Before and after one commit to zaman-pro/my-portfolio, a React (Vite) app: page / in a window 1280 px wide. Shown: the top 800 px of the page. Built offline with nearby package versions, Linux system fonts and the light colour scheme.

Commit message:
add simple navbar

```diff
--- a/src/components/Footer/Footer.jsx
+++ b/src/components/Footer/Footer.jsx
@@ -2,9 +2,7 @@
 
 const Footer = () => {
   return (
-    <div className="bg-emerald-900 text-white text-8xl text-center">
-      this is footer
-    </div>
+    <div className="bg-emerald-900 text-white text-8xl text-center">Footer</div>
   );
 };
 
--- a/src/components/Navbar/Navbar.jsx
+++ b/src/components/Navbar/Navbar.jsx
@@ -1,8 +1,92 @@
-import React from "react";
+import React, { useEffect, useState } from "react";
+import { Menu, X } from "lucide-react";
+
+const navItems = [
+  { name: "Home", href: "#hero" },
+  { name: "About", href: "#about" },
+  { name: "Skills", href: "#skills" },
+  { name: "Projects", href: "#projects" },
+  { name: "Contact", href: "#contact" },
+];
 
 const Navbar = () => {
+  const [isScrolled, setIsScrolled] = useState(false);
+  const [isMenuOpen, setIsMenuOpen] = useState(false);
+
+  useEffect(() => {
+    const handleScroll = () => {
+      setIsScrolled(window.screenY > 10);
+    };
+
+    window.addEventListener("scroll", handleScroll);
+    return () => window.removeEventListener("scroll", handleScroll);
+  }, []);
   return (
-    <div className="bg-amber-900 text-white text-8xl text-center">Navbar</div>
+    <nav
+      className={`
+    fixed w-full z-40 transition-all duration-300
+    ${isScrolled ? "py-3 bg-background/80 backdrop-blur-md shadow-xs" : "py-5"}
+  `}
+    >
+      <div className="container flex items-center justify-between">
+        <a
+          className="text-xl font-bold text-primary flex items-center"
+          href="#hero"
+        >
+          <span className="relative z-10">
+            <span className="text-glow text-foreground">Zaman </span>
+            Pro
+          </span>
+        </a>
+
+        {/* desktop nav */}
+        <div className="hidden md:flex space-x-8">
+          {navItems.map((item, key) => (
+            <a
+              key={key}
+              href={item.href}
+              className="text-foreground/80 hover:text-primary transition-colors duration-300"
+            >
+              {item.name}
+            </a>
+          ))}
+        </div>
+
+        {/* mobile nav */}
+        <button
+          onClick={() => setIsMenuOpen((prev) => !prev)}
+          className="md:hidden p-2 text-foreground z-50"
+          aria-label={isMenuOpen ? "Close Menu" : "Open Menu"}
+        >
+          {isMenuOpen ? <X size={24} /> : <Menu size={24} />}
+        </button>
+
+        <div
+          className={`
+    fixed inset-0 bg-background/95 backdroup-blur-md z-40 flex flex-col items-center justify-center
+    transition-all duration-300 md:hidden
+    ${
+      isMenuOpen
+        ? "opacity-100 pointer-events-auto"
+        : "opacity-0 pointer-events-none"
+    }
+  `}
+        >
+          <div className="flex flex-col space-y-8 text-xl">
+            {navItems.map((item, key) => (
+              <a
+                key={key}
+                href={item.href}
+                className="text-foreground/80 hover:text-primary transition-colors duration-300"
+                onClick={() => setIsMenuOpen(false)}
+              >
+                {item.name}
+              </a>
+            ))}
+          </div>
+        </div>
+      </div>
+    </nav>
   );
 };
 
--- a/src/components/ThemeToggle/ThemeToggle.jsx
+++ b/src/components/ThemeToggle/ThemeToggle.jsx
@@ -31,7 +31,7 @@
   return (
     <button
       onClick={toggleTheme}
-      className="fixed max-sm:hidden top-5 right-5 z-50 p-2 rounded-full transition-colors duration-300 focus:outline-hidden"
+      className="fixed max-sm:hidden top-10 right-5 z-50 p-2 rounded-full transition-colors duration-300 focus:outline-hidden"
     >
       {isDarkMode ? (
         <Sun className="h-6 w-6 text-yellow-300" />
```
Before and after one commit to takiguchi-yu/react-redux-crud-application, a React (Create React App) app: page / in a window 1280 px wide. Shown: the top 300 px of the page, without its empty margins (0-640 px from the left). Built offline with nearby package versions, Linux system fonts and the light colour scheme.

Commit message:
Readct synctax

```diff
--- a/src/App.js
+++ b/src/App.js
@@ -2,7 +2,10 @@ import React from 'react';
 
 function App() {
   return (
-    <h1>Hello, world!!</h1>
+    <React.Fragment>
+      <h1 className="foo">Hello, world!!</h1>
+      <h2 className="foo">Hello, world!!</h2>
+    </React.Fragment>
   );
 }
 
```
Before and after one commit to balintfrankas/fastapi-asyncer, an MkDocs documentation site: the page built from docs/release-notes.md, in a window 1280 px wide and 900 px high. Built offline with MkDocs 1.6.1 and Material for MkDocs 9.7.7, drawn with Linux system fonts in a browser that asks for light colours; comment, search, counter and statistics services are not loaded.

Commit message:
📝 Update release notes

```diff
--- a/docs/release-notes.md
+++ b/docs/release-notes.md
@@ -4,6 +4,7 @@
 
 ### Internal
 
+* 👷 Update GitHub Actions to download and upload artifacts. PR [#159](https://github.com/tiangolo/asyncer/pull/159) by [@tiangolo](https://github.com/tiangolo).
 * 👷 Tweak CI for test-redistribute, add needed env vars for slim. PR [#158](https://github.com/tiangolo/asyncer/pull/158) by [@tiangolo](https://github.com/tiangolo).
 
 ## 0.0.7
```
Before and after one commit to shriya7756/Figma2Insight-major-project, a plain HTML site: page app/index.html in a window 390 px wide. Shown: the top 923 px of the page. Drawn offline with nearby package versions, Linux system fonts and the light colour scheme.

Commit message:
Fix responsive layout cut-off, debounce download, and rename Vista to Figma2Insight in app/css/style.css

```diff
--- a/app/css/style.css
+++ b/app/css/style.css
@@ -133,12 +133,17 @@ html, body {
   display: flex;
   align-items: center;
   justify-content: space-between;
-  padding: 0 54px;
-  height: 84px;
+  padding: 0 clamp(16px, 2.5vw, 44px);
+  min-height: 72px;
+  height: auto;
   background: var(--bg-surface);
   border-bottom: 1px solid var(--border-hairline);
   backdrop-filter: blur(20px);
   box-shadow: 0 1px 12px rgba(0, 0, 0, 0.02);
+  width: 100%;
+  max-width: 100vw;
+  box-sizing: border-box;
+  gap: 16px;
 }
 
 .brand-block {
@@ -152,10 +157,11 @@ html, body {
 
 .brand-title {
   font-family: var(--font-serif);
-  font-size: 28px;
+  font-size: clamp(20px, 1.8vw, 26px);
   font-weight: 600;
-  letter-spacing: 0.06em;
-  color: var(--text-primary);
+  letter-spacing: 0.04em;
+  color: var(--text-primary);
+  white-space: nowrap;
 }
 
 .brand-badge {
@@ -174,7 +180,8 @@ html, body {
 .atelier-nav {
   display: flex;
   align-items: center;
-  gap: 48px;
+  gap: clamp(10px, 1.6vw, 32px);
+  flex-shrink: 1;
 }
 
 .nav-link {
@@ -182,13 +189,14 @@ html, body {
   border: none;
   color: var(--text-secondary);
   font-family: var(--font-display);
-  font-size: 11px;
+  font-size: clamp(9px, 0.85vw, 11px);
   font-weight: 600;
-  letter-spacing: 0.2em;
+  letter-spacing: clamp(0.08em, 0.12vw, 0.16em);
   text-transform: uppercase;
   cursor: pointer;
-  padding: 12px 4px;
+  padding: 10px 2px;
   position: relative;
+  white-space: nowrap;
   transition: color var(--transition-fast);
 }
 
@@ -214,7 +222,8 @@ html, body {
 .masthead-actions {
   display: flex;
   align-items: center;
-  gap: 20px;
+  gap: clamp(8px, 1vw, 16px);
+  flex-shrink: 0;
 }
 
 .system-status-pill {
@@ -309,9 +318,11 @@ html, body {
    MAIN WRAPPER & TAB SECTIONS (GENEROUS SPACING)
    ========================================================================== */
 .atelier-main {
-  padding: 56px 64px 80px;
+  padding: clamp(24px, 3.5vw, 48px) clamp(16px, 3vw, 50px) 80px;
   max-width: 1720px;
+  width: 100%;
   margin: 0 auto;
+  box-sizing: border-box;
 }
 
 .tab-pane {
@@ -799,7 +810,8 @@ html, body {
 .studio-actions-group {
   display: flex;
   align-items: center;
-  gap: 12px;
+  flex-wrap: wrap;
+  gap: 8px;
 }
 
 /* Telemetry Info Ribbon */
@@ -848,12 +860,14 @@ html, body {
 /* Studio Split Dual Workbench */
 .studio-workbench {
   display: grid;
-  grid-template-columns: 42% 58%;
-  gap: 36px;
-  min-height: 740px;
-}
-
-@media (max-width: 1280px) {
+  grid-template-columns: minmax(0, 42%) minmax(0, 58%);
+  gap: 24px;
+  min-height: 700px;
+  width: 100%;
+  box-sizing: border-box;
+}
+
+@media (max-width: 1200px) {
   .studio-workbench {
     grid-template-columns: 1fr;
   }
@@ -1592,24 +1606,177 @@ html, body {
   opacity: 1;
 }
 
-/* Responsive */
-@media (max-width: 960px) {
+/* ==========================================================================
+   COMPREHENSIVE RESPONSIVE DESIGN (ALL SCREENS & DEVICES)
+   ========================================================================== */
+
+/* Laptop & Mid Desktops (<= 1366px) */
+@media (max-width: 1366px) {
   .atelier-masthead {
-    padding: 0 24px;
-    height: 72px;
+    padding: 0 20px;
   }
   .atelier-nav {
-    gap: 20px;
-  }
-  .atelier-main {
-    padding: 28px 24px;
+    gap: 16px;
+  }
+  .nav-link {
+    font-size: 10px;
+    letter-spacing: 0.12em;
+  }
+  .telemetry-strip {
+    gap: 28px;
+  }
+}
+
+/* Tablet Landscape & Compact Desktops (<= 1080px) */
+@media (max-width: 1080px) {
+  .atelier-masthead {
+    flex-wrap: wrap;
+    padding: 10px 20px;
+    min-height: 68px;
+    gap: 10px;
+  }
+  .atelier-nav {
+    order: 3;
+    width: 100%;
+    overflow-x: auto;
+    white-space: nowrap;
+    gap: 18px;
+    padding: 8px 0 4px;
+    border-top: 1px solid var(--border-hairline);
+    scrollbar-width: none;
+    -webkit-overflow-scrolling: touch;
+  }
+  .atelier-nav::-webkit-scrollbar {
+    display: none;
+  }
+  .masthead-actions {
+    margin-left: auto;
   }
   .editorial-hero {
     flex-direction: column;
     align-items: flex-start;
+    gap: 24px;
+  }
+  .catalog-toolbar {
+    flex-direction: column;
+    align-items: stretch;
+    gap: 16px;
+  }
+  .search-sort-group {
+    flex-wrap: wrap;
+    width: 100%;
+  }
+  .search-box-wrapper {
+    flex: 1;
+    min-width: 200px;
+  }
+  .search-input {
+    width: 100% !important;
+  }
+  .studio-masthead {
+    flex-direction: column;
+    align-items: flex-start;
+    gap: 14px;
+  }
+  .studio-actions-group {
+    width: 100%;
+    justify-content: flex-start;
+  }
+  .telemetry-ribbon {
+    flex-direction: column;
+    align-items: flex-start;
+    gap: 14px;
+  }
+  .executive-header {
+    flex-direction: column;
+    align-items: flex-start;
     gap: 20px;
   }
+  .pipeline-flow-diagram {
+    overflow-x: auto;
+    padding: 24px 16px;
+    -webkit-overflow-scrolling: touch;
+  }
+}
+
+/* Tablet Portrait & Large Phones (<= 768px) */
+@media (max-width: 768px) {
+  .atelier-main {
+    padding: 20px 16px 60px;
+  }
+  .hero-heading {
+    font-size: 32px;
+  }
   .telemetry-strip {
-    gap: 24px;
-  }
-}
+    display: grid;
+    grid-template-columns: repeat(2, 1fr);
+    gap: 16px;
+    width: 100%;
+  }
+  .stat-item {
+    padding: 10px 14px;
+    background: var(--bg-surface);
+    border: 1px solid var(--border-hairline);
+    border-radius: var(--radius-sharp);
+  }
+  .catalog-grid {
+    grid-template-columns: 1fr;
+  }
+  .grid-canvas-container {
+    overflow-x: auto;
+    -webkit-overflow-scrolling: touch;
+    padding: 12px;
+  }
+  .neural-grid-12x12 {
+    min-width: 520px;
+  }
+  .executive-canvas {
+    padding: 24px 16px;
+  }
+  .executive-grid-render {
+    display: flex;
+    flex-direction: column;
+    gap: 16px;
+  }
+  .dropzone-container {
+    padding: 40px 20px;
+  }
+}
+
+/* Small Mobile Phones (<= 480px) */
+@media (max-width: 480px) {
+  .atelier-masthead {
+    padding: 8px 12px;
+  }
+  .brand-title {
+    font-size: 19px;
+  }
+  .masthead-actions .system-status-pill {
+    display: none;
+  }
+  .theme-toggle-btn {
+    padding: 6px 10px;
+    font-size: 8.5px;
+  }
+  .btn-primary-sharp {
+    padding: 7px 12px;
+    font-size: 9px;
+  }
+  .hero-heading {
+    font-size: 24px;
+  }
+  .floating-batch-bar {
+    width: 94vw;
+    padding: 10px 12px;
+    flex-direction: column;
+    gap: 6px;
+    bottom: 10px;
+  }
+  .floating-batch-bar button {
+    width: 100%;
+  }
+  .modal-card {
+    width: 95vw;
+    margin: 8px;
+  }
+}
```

§ §

== Work request ==
Check each line of the data for "hero". Copy the lines where it turns up.

== Exercise result ==
+  { name: "Home", href: "#hero" },
+          href="#hero"
   .editorial-hero {
+  .hero-heading {
+  .hero-heading {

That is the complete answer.